Did you miss out on your milk?
Last week there was a big surprise when a2 Milk’s share price jumped. The disappointment was that most investors in managed funds got very little return from this. There’s a simple way for these investors to improve their chances of getting a decent return the next time the share price of a stock outside the S&P/ASX top 10 does something like this.
When a2 Milk announced its results last week its share price shot up.
The return to A2M investors on 21 February was 29.7%. On that day though the S&P/ASX 200 only rose 0.11%. Managed funds that track that index or stay close to that index, which is most of them, got very little benefit from investing in a2 Milk.
In contrast, the VanEck Vectors Australian Equal Weight ETF (ASX code: MVW) went up 0.67% on that day, with most of that excess return attributable to A2M.
This is not because our team at VanEck knew that a2 Milk’s share price was going to do this. Nobody knew in advance. The advantage of MVW is the way that it spreads its investment across the portfolio equally. There are 81 stocks and on each review date each one is 1.23% of the portfolio.
In contrast, a fund that spreads its investment based on market capitalisation, following the S&P/ASX 200, would have only held 0.37% of its portfolio in A2 Milk. There is no point in investing such a small proportion of your portfolio in a company, when on the day of its most stellar share price performance, it will contribute almost nothing to your overall return.
In the financial literature this is called ‘skew’. Share price returns are not distributed evenly across all of the stocks in the index. The return on the portfolio is made up by most of the stocks having a small or a negative return and just a small number of stocks having a high return. The more of the high-return stocks you have a meaningful weighting to, the higher your overall return.
Because of skew, portfolios based on the S&P/ASX 200 are hoping that the high-returning stocks are within the dozen or so stocks to which those portfolios have a reasonable exposure. An evenly spread portfolio like MVW is fishing with a much bigger net. There are currently 81 different stocks where the weighting is high enough that a rocketing share price won’t be lost as a rounding error.
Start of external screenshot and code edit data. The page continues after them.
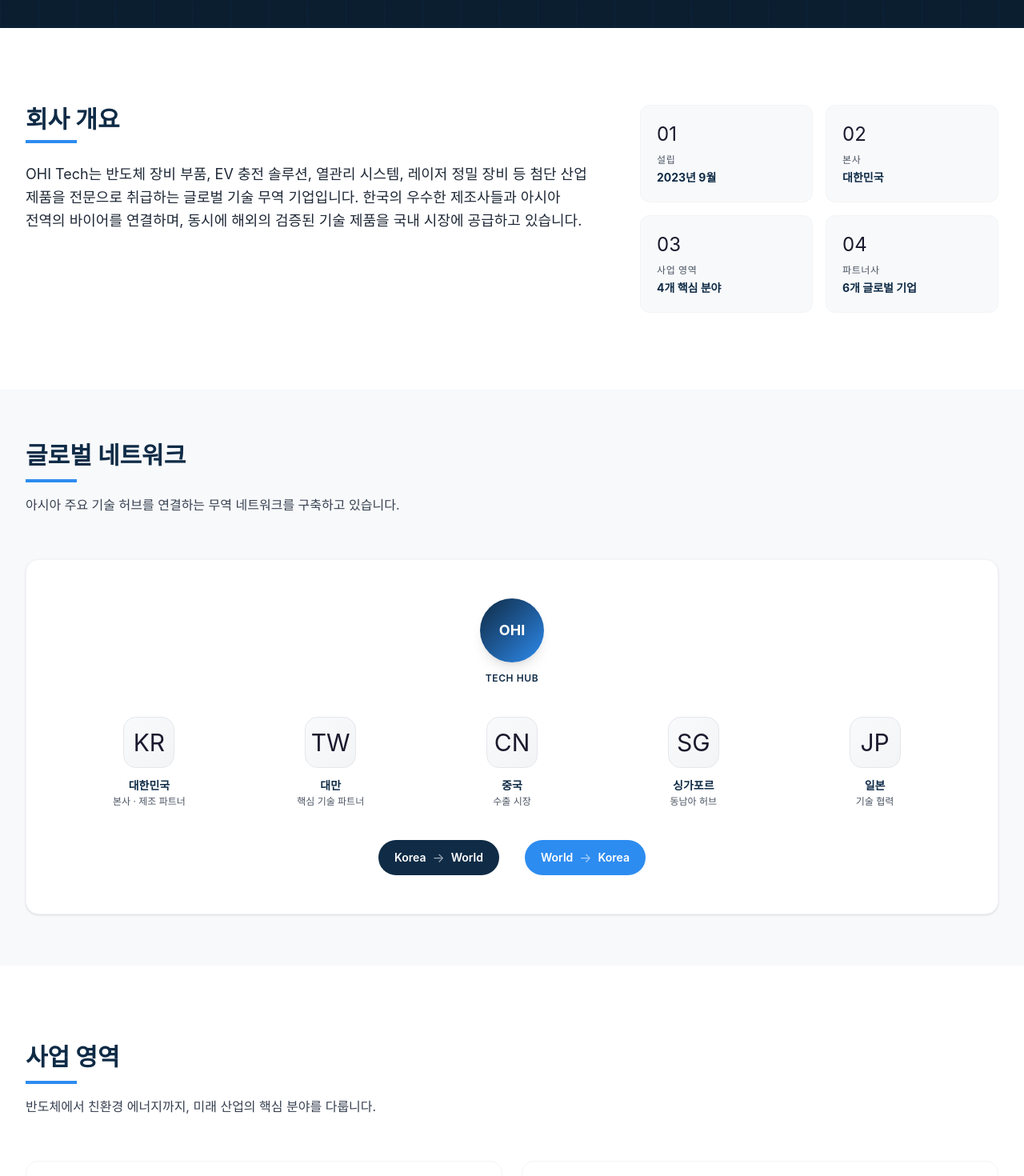
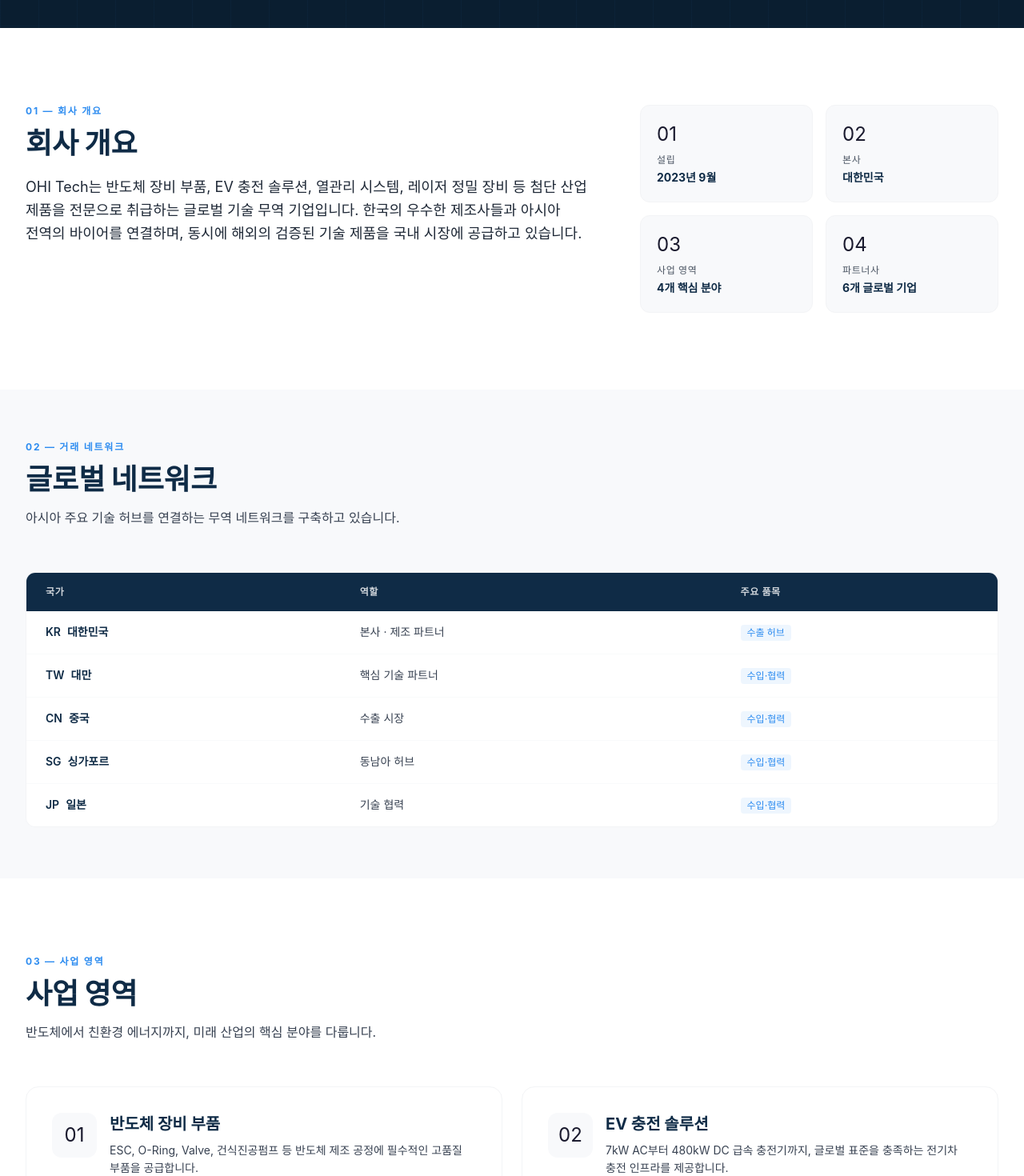
Before and after one commit to Jino00/ohitech-website, a Next.js app: page /about in a window 1280 px wide. Shown: the part 560-2030 px from the top of the page at 80% size. Built offline with nearby package versions, Linux system fonts and the light colour scheme; a web font is replaced by a local one.

Commit message:
style(design): FINDING-010/011 — remove all accent bars, hero stats strip, section numbering, network hub→table

```diff
--- a/src/app/about/page.tsx
+++ b/src/app/about/page.tsx
@@ -261,8 +261,8 @@
             <div className="grid lg:grid-cols-5 gap-16 items-start">
               {/* Text */}
               <div className="lg:col-span-3">
-                <h2 className="text-3xl font-bold text-[var(--primary)] mb-2">{c.overviewTitle}</h2>
-                <div className="w-16 h-1 bg-[var(--accent)] mb-6" />
+                <p className="text-xs font-bold text-[var(--accent)] tracking-[0.15em] uppercase mb-3">01 — {locale === "ko" ? "회사 개요" : locale === "zh" ? "公司概要" : "Overview"}</p>
+                <h2 className="text-3xl sm:text-4xl font-black text-[var(--primary)] mb-5">{c.overviewTitle}</h2>
                 <p className="text-gray-700 text-lg leading-relaxed">{c.overviewText}</p>
               </div>
               {/* Key Facts */}
@@ -288,49 +288,38 @@
         <section className="py-16 bg-[var(--bg-alt)]">
           <div className="max-w-7xl mx-auto px-4 sm:px-6 lg:px-8">
             <div className="mb-14">
-              <h2 className="text-3xl font-bold text-[var(--primary)] mb-3">{c.networkTitle}</h2>
-              <div className="w-16 h-1 bg-[var(--accent)] mb-4" />
+              <p className="text-xs font-bold text-[var(--accent)] tracking-[0.15em] uppercase mb-3">02 — {locale === "ko" ? "거래 네트워크" : locale === "zh" ? "贸易网络" : "Network"}</p>
+              <h2 className="text-3xl sm:text-4xl font-black text-[var(--primary)] mb-4">{c.networkTitle}</h2>
               <p className="text-gray-600 max-w-xl">{c.networkDesc}</p>
             </div>
 
             {/* Network visualization */}
-            <div className="relative bg-white rounded-2xl p-8 lg:p-12 border border-gray-100 shadow-sm">
-              {/* Center hub */}
-              <div className="flex flex-col items-center mb-10">
-                <div className="w-20 h-20 rounded-full bg-gradient-to-br from-[var(--primary)] to-[var(--accent)] flex items-center justify-center shadow-lg mb-3">
-                  <span className="text-white font-bold text-lg">OHI</span>
-                </div>
-                <span className="text-xs font-semibold text-[var(--primary)] tracking-wider">TECH HUB</span>
-              </div>
-
-              {/* Connection lines visual */}
-              <div className="grid grid-cols-2 sm:grid-cols-3 lg:grid-cols-5 gap-4">
-                {c.countries.map((country, i) => (
-                  <div key={i} className="group text-center">
-                    <div className="relative mx-auto w-16 h-16 rounded-2xl bg-gradient-to-br from-gray-50 to-gray-100 border border-gray-200 flex items-center justify-center mb-3 group-hover:border-[var(--accent)] group-hover:shadow-md transition-all duration-300">
-                      <span className="text-3xl">{country.flag}</span>
-                      {/* Connector dot */}
-                      <div className="absolute -top-1.5 left-1/2 -translate-x-1/2 w-3 h-3 rounded-full bg-[var(--accent)] opacity-0 group-hover:opacity-100 transition-opacity" />
-                    </div>
-                    <h4 className="text-sm font-bold text-[var(--primary)] mb-0.5">{country.name}</h4>
-                    <p className="text-xs text-gray-500">{country.role}</p>
-                  </div>
-                ))}
-              </div>
-
-              {/* Trade flow arrows */}
-              <div className="mt-10 flex justify-center gap-8">
-                <div className="flex items-center gap-2 px-5 py-2.5 bg-[var(--primary)] rounded-full">
-                  <span className="text-sm text-white font-semibold">Korea</span>
-                  <span className="text-white/60">→</span>
-                  <span className="text-sm text-white font-semibold">World</span>
-                </div>
-                <div className="flex items-center gap-2 px-5 py-2.5 bg-[var(--accent)] rounded-full">
-                  <span className="text-sm text-white font-semibold">World</span>
-                  <span className="text-white/60">→</span>
-                  <span className="text-sm text-white font-semibold">Korea</span>
-                </div>
-              </div>
+            {/* Editorial country table — no hub-and-spoke AI visualization */}
+            <div className="overflow-hidden rounded-xl border border-gray-100">
+              <table className="w-full text-sm">
+                <thead>
+                  <tr className="bg-[var(--primary)] text-white">
+                    <th className="text-left px-6 py-4 font-semibold text-xs tracking-wider uppercase opacity-80">{locale === "ko" ? "국가" : locale === "zh" ? "国家" : "Country"}</th>
+                    <th className="text-left px-6 py-4 font-semibold text-xs tracking-wider uppercase opacity-80">{locale === "ko" ? "역할" : locale === "zh" ? "角色" : "Role"}</th>
+                    <th className="text-left px-6 py-4 font-semibold text-xs tracking-wider uppercase opacity-80">{locale === "ko" ? "주요 품목" : locale === "zh" ? "主要品目" : "Key Items"}</th>
+                  </tr>
+                </thead>
+                <tbody className="divide-y divide-gray-50 bg-white">
+                  {c.countries.map((country, i) => (
+                    <tr key={i} className="hover:bg-[var(--bg-alt)] transition-colors">
+                      <td className="px-6 py-4 font-semibold text-[var(--primary)]">
+                        <span className="mr-2">{country.flag}</span>{country.name}
+                      </td>
+                      <td className="px-6 py-4 text-gray-600">{country.role}</td>
+                      <td className="px-6 py-4">
+                        <span className="inline-block text-xs font-medium text-[var(--accent)] bg-[var(--accent)]/8 px-2 py-0.5 rounded">
+                          {i === 0 ? (locale === "ko" ? "수출 허브" : locale === "zh" ? "出口枢纽" : "Export Hub") : (locale === "ko" ? "수입·협력" : locale === "zh" ? "进口·合作" : "Import · Partner")}
+                        </span>
+                      </td>
+                    </tr>
+                  ))}
+                </tbody>
+              </table>
             </div>
           </div>
         </section>
@@ -339,8 +328,8 @@
         <section className="py-24 bg-white">
           <div className="max-w-7xl mx-auto px-4 sm:px-6 lg:px-8">
             <div className="mb-14">
-              <h2 className="text-3xl font-bold text-[var(--primary)] mb-3">{c.areasTitle}</h2>
-              <div className="w-16 h-1 bg-[var(--accent)] mb-4" />
+              <p className="text-xs font-bold text-[var(--accent)] tracking-[0.15em] uppercase mb-3">03 — {locale === "ko" ? "사업 영역" : locale === "zh" ? "业务领域" : "Business Areas"}</p>
+              <h2 className="text-3xl sm:text-4xl font-black text-[var(--primary)] mb-4">{c.areasTitle}</h2>
               <p className="text-gray-600 max-w-xl">{c.areasDesc}</p>
             </div>
 
@@ -381,8 +370,8 @@
         <section className="py-20 bg-[var(--bg-alt)]">
           <div className="max-w-7xl mx-auto px-4 sm:px-6 lg:px-8">
             <div className="mb-14">
-              <h2 className="text-3xl font-bold text-[var(--primary)] mb-3">{c.strengthsTitle}</h2>
-              <div className="w-16 h-1 bg-[var(--accent)] mb-4" />
+              <p className="text-xs font-bold text-[var(--accent)] tracking-[0.15em] uppercase mb-3">04 — {locale === "ko" ? "선택 이유" : locale === "zh" ? "选择理由" : "Why Us"}</p>
+              <h2 className="text-3xl sm:text-4xl font-black text-[var(--primary)]">{c.strengthsTitle}</h2>
             </div>
 
             <div className="grid md:grid-cols-2 gap-6">
```
Also changed, not shown: src/app/page.tsx (+32 -23 lines).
A market capitalisation fund can have 200 stocks out of which only 12 matter. MVW has 81 stocks and all 81 of them have a chance of being the star performer.
No-one knows which stock’s share price will be the next headline grabber but it is better to hold 81 raffle tickets than just 12.
The effect of this can be seen in the historic performance of MVW against the S&P/ASX 200 Index.
When people ask you why this has happened, suggest that they research the effect of skew on portfolio returns.
This information is issued by VanEck Investments Limited ABN 22 146 596 116 AFSL 416755 (‘VanEck’) as responsible entity of the VanEck Vectors Australian Equal Weight ETF (MVW) (‘Fund’). This is general information only and not financial advice. It does not take into account any person’s individual objectives, financial situation or needs. Before making an investment decision in relation to the Fund, you should read the PDS and with the assistance of a financial adviser consider if it is appropriate for your circumstances. The PDS is available at www.vaneck.com.au or by calling 1300 68 38 37. The Fund is subject to investment risk, including possible loss of capital invested. Past performance is not a reliable indicator of future performance. No member of the VanEck group of companies gives any guarantee or assurance as to the repayment of capital, the payment of income, the performance or any particular rate of return from the Fund.